Key points:

  • While renting a home is now more affordable than buying one, high rent rates are still eating up a big chunk of average wages.
  • A few areas are still more favorable for buyers, including Detroit and Cleveland.
  • Large metros tended to have the widest affordability gaps between renting and buying.

In a reversal from a year ago, it's now a better deal to rent a home than to buy one — but when it comes to affordability, it's still a matter of the lesser of two evils.

A new rental affordability report from ATTOM found that renting an average three-bedroom home is more affordable than owning a similar median priced home in 95% of the 222 largest U.S. counties analyzed for the report.

But that doesn't mean renting is a bargain. Rent is consuming more than one-third of average wages in most of these markets, with nearly half the markets studied seeing rent increases rising faster than the median price of homes, according to the report.

And buyers continue to face challenges of their own.

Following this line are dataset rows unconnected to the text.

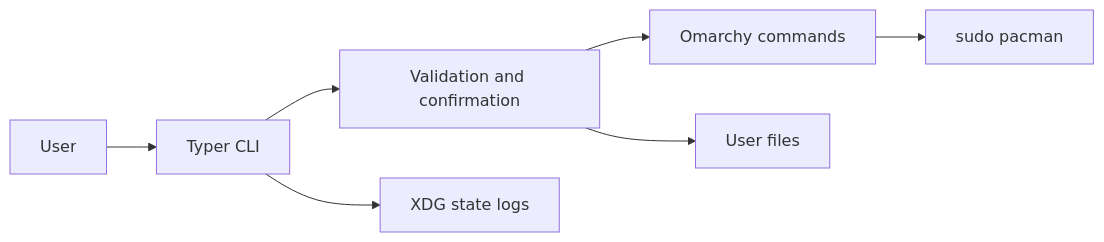
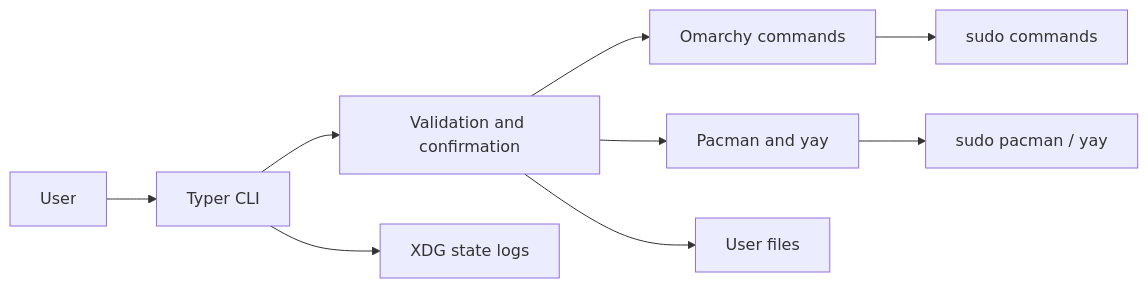
Before and after one commit to Armoghans-Organization/Omarchy-Tweaker: the first of 3 diagrams in docs/security.md, drawn with Mermaid. The commit also changed other lines of this file and 19 other files, not shown here.

````diff
--- a/docs/security.md
+++ b/docs/security.md
@@ -20,9 +20,11 @@
 ```mermaid
 flowchart LR
     U[User] --> CLI[Typer CLI]
     CLI --> V[Validation and confirmation]
     V --> O[Omarchy commands]
+    V --> PM[Pacman and yay]
     V --> FS[User files]
-    O --> P[sudo pacman]
+    O --> S[sudo commands]
+    PM --> P[sudo pacman / yay]
     CLI --> L[XDG state logs]
 ```
````
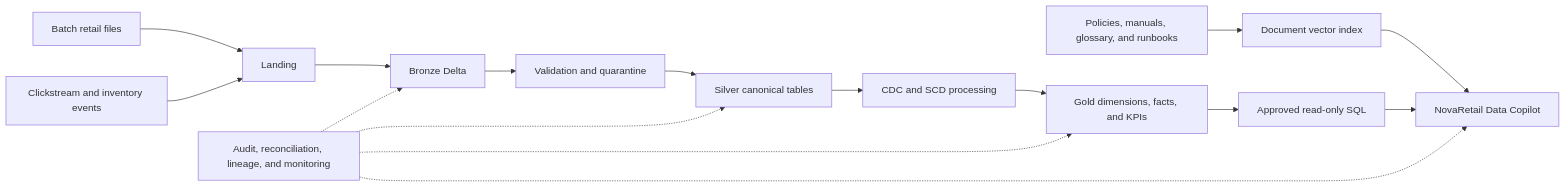
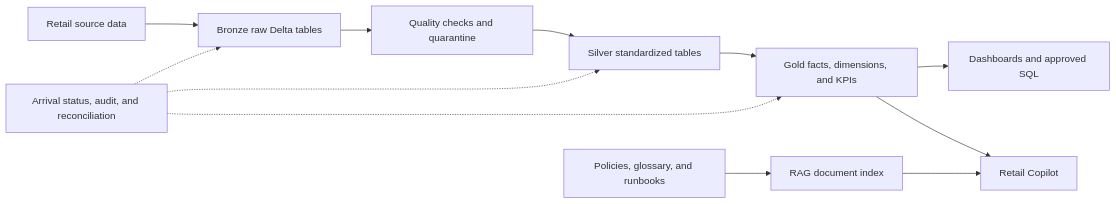
The diagram in README.md (prasanthpalle77-ctrl/Retail-project-), drawn with Mermaid before and after one commit. The commit also changed other lines of this file and 53 other files, not shown here.

````diff
--- a/README.md
+++ b/README.md
@@ -28,18 +19,14 @@
 ```mermaid
 flowchart LR
-    S1["Batch retail files"] --> L["Landing"]
-    S2["Clickstream and inventory events"] --> L
-    L --> B["Bronze Delta"]
-    B --> Q["Validation and quarantine"]
-    Q --> S["Silver canonical tables"]
-    S --> C["CDC and SCD processing"]
-    C --> G["Gold dimensions, facts, and KPIs"]
-    D["Policies, manuals, glossary, and runbooks"] --> V["Document vector index"]
-    G --> SQL["Approved read-only SQL"]
-    V --> R["NovaRetail Data Copilot"]
-    SQL --> R
-    O["Audit, reconciliation, lineage, and monitoring"] -.-> B
-    O -.-> S
-    O -.-> G
-    O -.-> R
+    A["Retail source data"] --> B["Bronze raw Delta tables"]
+    B --> C["Quality checks and quarantine"]
+    C --> D["Silver standardized tables"]
+    D --> E["Gold facts, dimensions, and KPIs"]
+    E --> F["Dashboards and approved SQL"]
+    G["Policies, glossary, and runbooks"] --> H["RAG document index"]
+    E --> I["Retail Copilot"]
+    H --> I
+    J["Arrival status, audit, and reconciliation"] -.-> B
+    J -.-> D
+    J -.-> E
 ```
````
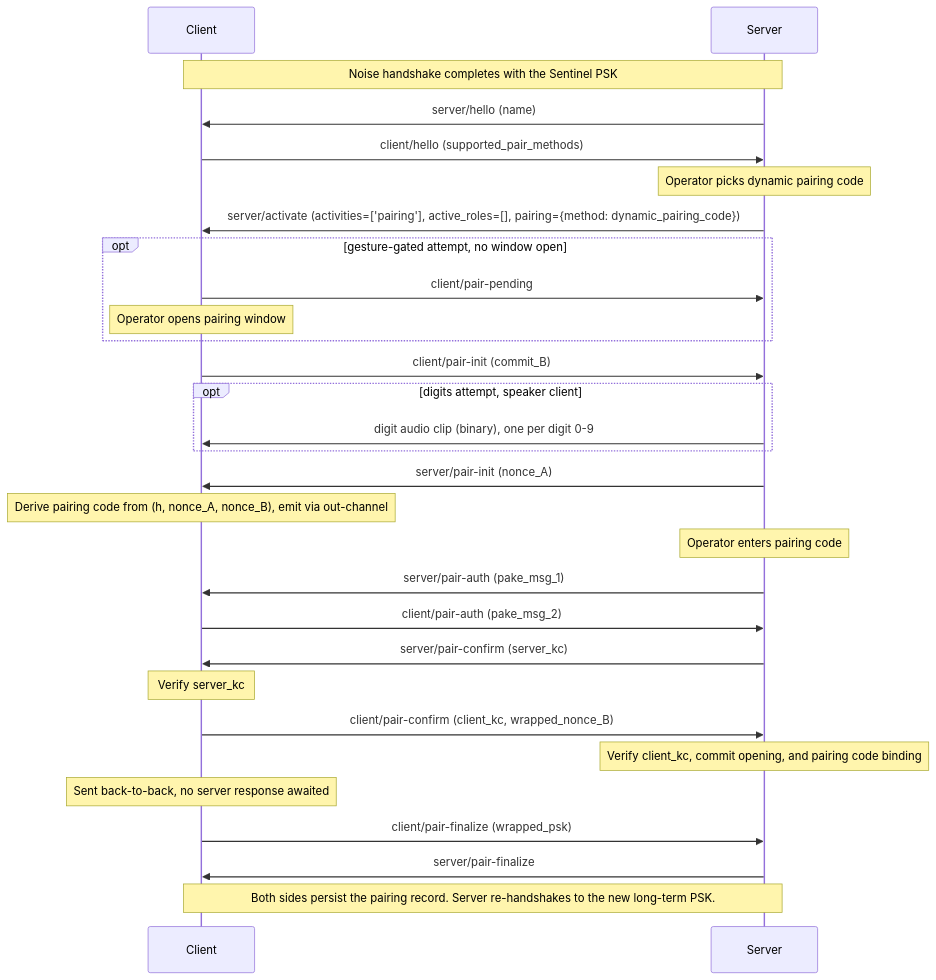
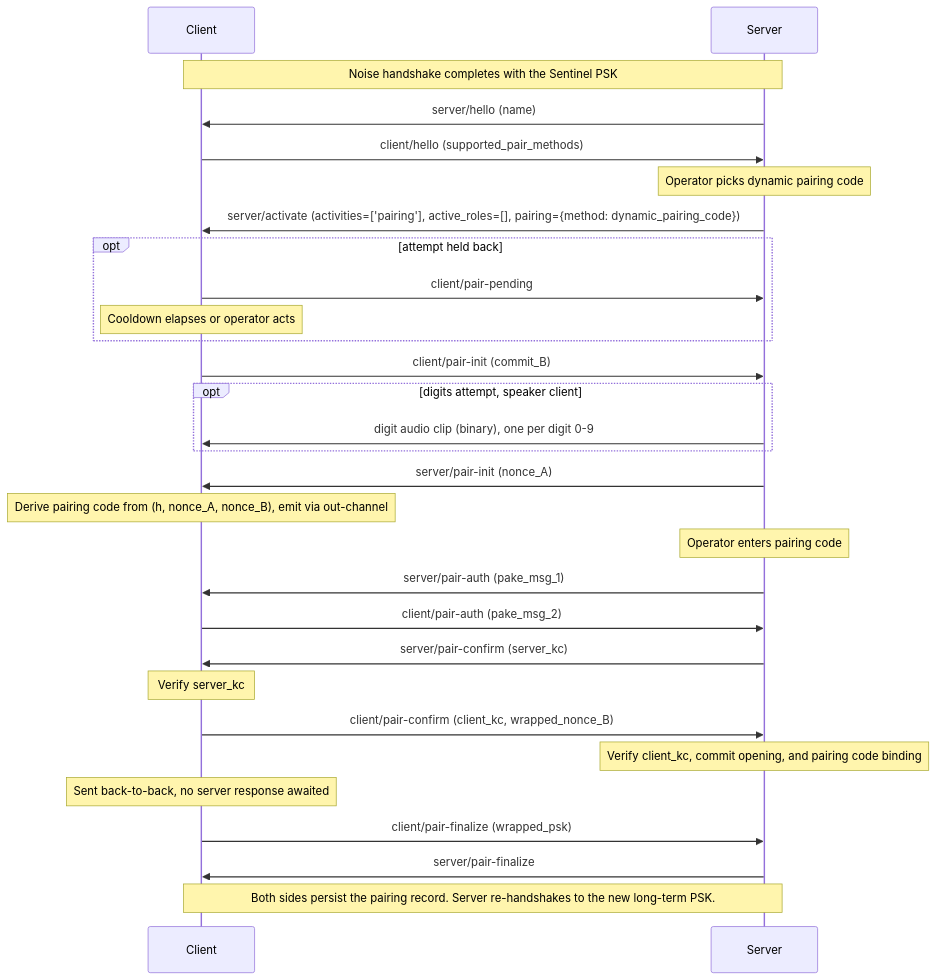
Before and after one commit to Resonate-Protocol/spec: the third of 4 diagrams in README.md, drawn with Mermaid. The commit also changed other lines of this file and 1 other file, not shown here.

First line of the commit message:
Rework pairing attempt gating (#194)

````diff
--- a/README.md
+++ b/README.md
@@ -809,33 +809,33 @@
 ```mermaid
 sequenceDiagram
     participant Client
     participant Server
 
     Note over Client,Server: Noise handshake completes with the Sentinel PSK
 
     Server->>Client: server/hello (name)
     Client->>Server: client/hello (supported_pair_methods)
     Note over Server: Operator picks dynamic pairing code
     Server->>Client: server/activate (activities=['pairing'], active_roles=[], pairing={method: dynamic_pairing_code})
-    opt gesture-gated attempt, no window open
+    opt attempt held back
         Client->>Server: client/pair-pending
-        Note over Client: Operator opens pairing window
+        Note over Client: Cooldown elapses or operator acts
     end
     Client->>Server: client/pair-init (commit_B)
     opt digits attempt, speaker client
         Server->>Client: digit audio clip (binary), one per digit 0-9
     end
     Server->>Client: server/pair-init (nonce_A)
     Note over Client: Derive pairing code from (h, nonce_A, nonce_B), emit via out-channel
     Note over Server: Operator enters pairing code
     Server->>Client: server/pair-auth (pake_msg_1)
     Client->>Server: client/pair-auth (pake_msg_2)
     Server->>Client: server/pair-confirm (server_kc)
     Note over Client: Verify server_kc
     Client->>Server: client/pair-confirm (client_kc, wrapped_nonce_B)
     Note over Server: Verify client_kc, commit opening, and pairing code binding
     Note over Client: Sent back-to-back, no server response awaited
     Client->>Server: client/pair-finalize (wrapped_psk)
     Server->>Client: server/pair-finalize
     Note over Client,Server: Both sides persist the pairing record. Server re-handshakes to the new long-term PSK.
 ```
````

Despite the slowdown in the real estate market in the second half of 2022 and the strong growth in salaries, home prices rose faster than wages in more than 90% of the U.S.

It's quite a turnaround from a year ago, said Rick Sharga, executive vice president of market intelligence for ATTOM. He noted that last year it was more affordable to own than to rent in 60% of the markets analyzed.

"But with mortgage rates doubling, monthly payments for new homeowners rose by 45-50% compared to a year ago, even though home price appreciation has slowed down dramatically," Sharga said. "This has made renting more affordable in the majority of markets, despite rental rates continuing to rise over the past year."

The trend is especially pronounced in the biggest urban markets — but rents for three-bedroom housing units are also rising fastest in those urban areas, particularly in Chicago, San Diego and Orange County in southern California.

The large metros where single-family home prices are rising faster than rents are Los Angeles, Houston, Phoenix, Dallas and Las Vegas.

Least affordable/most affordable markets to buy

While the report shows most homeowners across the U.S. would need to fork over more than one-third of their average local wages to pay the mortgage on a median price house, some areas are bucking the trend.

The most affordable market for owning a home is Detroit's Wayne County, where 24.1% of the average local wages is needed. Other relatively affordable markets include Montgomery County, Alabama (27.6%), and Cleveland's Cuyahoga County (27.7%).

According to the report, the least affordable counties are Honolulu (139.8% of average local wages needed to own a home), Kings County (Brooklyn), NY (125.9%) and Orange County, California (124.7%).

Widest gaps in big metro areas

Honolulu, Oakland and San Jose have the widest gaps between renting and buying, according to the report. Honolulu's rents eat up 66% of the average local wages, which is very high but still much better than buying, which takes up 139.8% of the average wage.

San Mateo County, California; Alexandria, Virginia; and Loudoun County, Virginia, have the biggest gaps for areas with less than one million people.

Chicago is the only large metro where it is (slightly) more affordable to buy than rent. The average rent in the Windy City consumes 40% of the typical local wages while homeownership requires 38% of wages.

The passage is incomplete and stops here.